- EXERCISE REQUIREMENTS -
Look through the records and copy each line with the string "leading" in it.

======== DATA TO EXAMINE

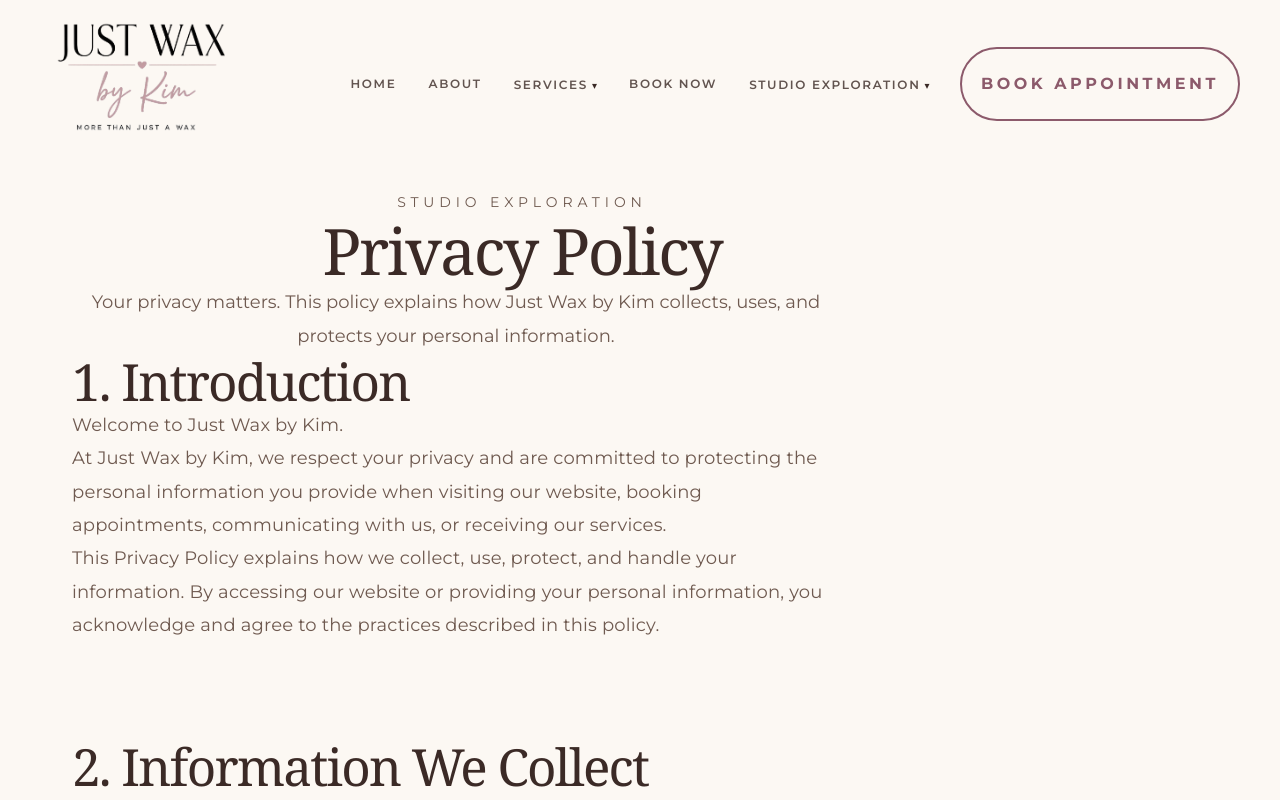
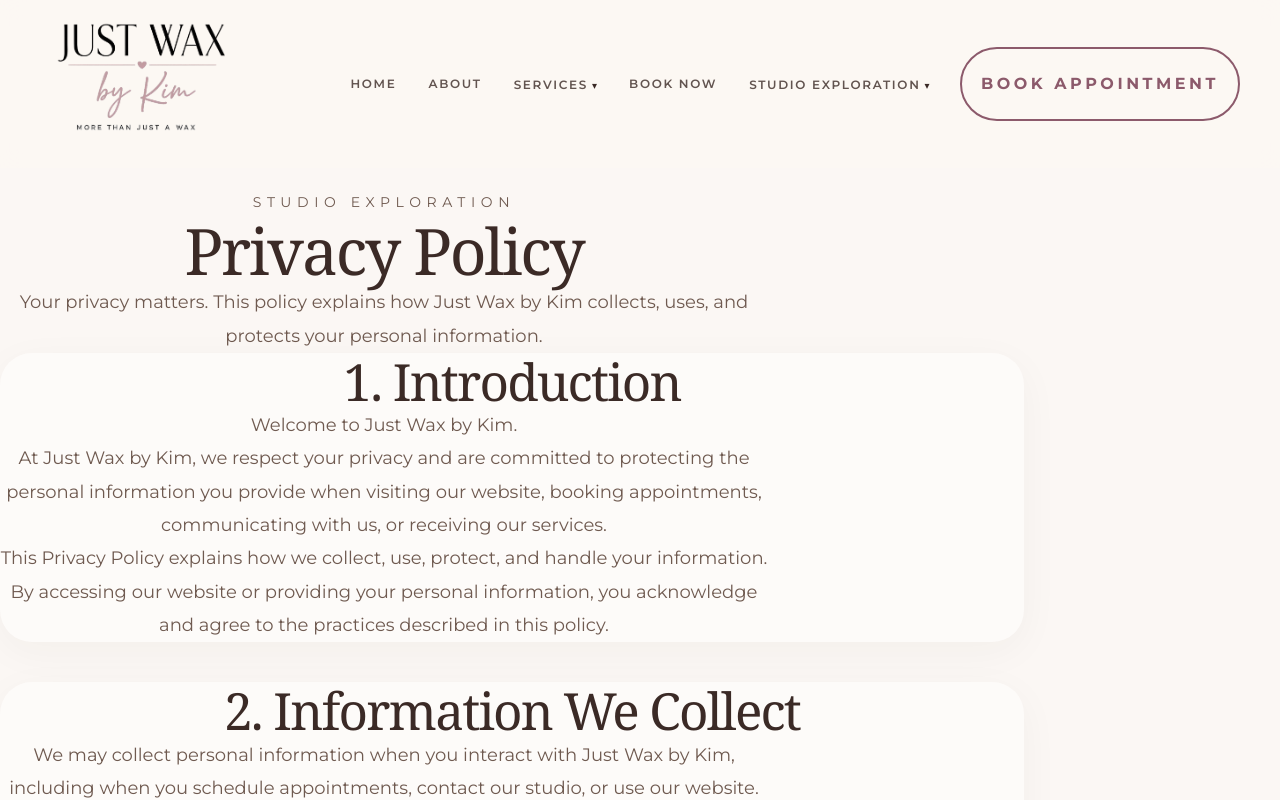
Before and after one commit to kevin-phan-25/just-wax-by-kim, a Next.js app: page /privacy-policy in a window 1280 px wide. Shown: the top 800 px of the page. Built offline with nearby package versions, Linux system fonts and the light colour scheme; a web font is replaced by a local one.

Commit message:
Revamp Privacy Policy layout and content
Updated the Privacy Policy presentation page with improved layout and readability enhancements.

```diff
--- a/features/privacy-policy/PrivacyPolicy.tsx
+++ b/features/privacy-policy/PrivacyPolicy.tsx
@@ -1,4 +1,6 @@
 /**
+ *
+ * ---
  * File:
  * features/privacy-policy/PrivacyPolicy.tsx
  *
@@ -6,10 +8,15 @@
  * Luxury Privacy Policy presentation page.
  *
  * Updates:
- * • Improved editorial spacing
- * • Added paragraph separation
- * • Removed restrictive text layout
- * • Better readability on mobile/tablet/desktop
+ * • Centered editorial layout
+ * • Removed restrictive grid columns
+ * • Added luxury section cards
+ * • Improved readability
+ * • Responsive mobile/tablet/desktop spacing
+ * • Unified Just Wax by Kim theme
+ *
+ * ---
+ *
  */
 
 import { privacyPolicySections } from "./privacy-policy.constants";
@@ -19,60 +26,48 @@ export default function PrivacyPolicy() {
     <section
       className="
         w-full
-        bg-[#FCF8F3]
+        bg-[#FBF7F4]
       "
     >
 
-      {/* Navbar clearance */}
-      <div className="h-[190px]" />
+      {/* Navbar Clearance */}
+      <div
+        className="
+          h-[168px]
+          md:h-[190px]
+        "
+      />
 
 
-      <div
+      {/* PAGE CONTAINER */}
+      <main
         className="
-          grid
-
-          grid-cols-[0.75in_1fr_0.75in]
-
-          lg:grid-cols-[0.75in_minmax(0,900px)_0.75in]
-
-          px-4
-          md:px-6
+          mx-auto
+          w-full
+          max-w-5xl
+          px-6
+          md:px-10
+          pb-24
         "
       >
 
 
-        {/* LEFT SPACER */}
-        <div />
-
-
-        {/* CENTER CONTENT */}
-        <main
-          className="
-            w-full
-          "
-        >
-
-
-          {/* PAGE HEADER */}
-
+        {/* HEADER */}
         <header
           className="
+            mx-auto
+            max-w-3xl
             text-center
-
             mb-20
-
-              md:mb-24
+            md:mb-28
           "
         >
 
           <p
             className="
               uppercase
-                tracking-[0.35em]
-
-                text-xs
-                md:text-sm
-
+              tracking-[0.4em]
+              text-sm
               text-[#8C5A6B]
             "
           >
@@ -83,13 +78,11 @@ export default function PrivacyPolicy() {
           <h1
             className="
               mt-6
-
               font-serif
-
               text-4xl
               md:text-5xl
               lg:text-6xl
-
+              leading-tight
               text-[#3B2A26]
             "
           >
@@ -99,17 +92,10 @@ export default function PrivacyPolicy() {
 
           <p
             className="
-                mt-10
-
-                mx-auto
-
-                max-w-3xl
-
+              mt-8
               text-base
               md:text-lg
-
               leading-relaxed
-
               text-[#8C7468]
             "
           >
@@ -118,45 +104,43 @@ export default function PrivacyPolicy() {
             your personal information.
           </p>
 
-
         </header>
 
 
 
-
-          {/* POLICY SECTIONS */}
-
+        {/* POLICY CONTENT */}
         <div
           className="
             flex
             flex-col
-
-              gap-20
-              md:gap-24
+            gap-8
+            md:gap-10
           "
         >
 
-            {privacyPolicySections.map(
-              (section) => (
+          {privacyPolicySections.map((section) => (
 
             <article
               key={section.title}
               className="
-                    w-full
+                rounded-[32px]
+                bg-white/40
+                px-6
+                py-8
+                md:px-10
+                md:py-10
+                shadow-[0_10px_40px_rgba(59,42,38,0.04)]
               "
             >
 
+
               {/* TITLE */}
-
               <h2
                 className="
-                      mb-8
-
+                  text-center
                   font-serif
-
                   text-2xl
                   md:text-3xl
-
                   text-[#3B2A26]
                 "
               >
@@ -165,45 +149,39 @@ export default function PrivacyPolicy() {
 
 
 
-                  {/* PARAGRAPHS */}
-
+              {/* CONTENT */}
               <div
                 className="
+                  mx-auto
+                  mt-8
                   max-w-3xl
-
-                      space-y-8
+                  space-y-6
                 "
               >
 
-                    {section.content.map(
-                      (paragraph) => (
+                {section.content.map((paragraph) => (
 
                   <p
                     key={paragraph}
                     className="
                       text-base
                       md:text-lg
-
-                            leading-[2]
-
-                            tracking-[0.01em]
-
+                      leading-[1.9]
+                      text-center
                       text-[#6F5A50]
                     "
                   >
                     {paragraph}
                   </p>
 
-                      )
-                    )}
+                ))}
 
               </div>
 
 
             </article>
 
-              )
-            )}
+          ))}
 
         </div>
 
@@ -211,13 +189,6 @@ export default function PrivacyPolicy() {
       </main>
 
 
-        {/* RIGHT SPACER */}
-        <div />
-
-
-      </div>
-
-
     </section>
   );
 }
```
Lines whose indentation alone changed are shown as unchanged.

================

- TASK OUTPUT -
+              leading-tight
               leading-relaxed
-                            leading-[2]
+                      leading-[1.9]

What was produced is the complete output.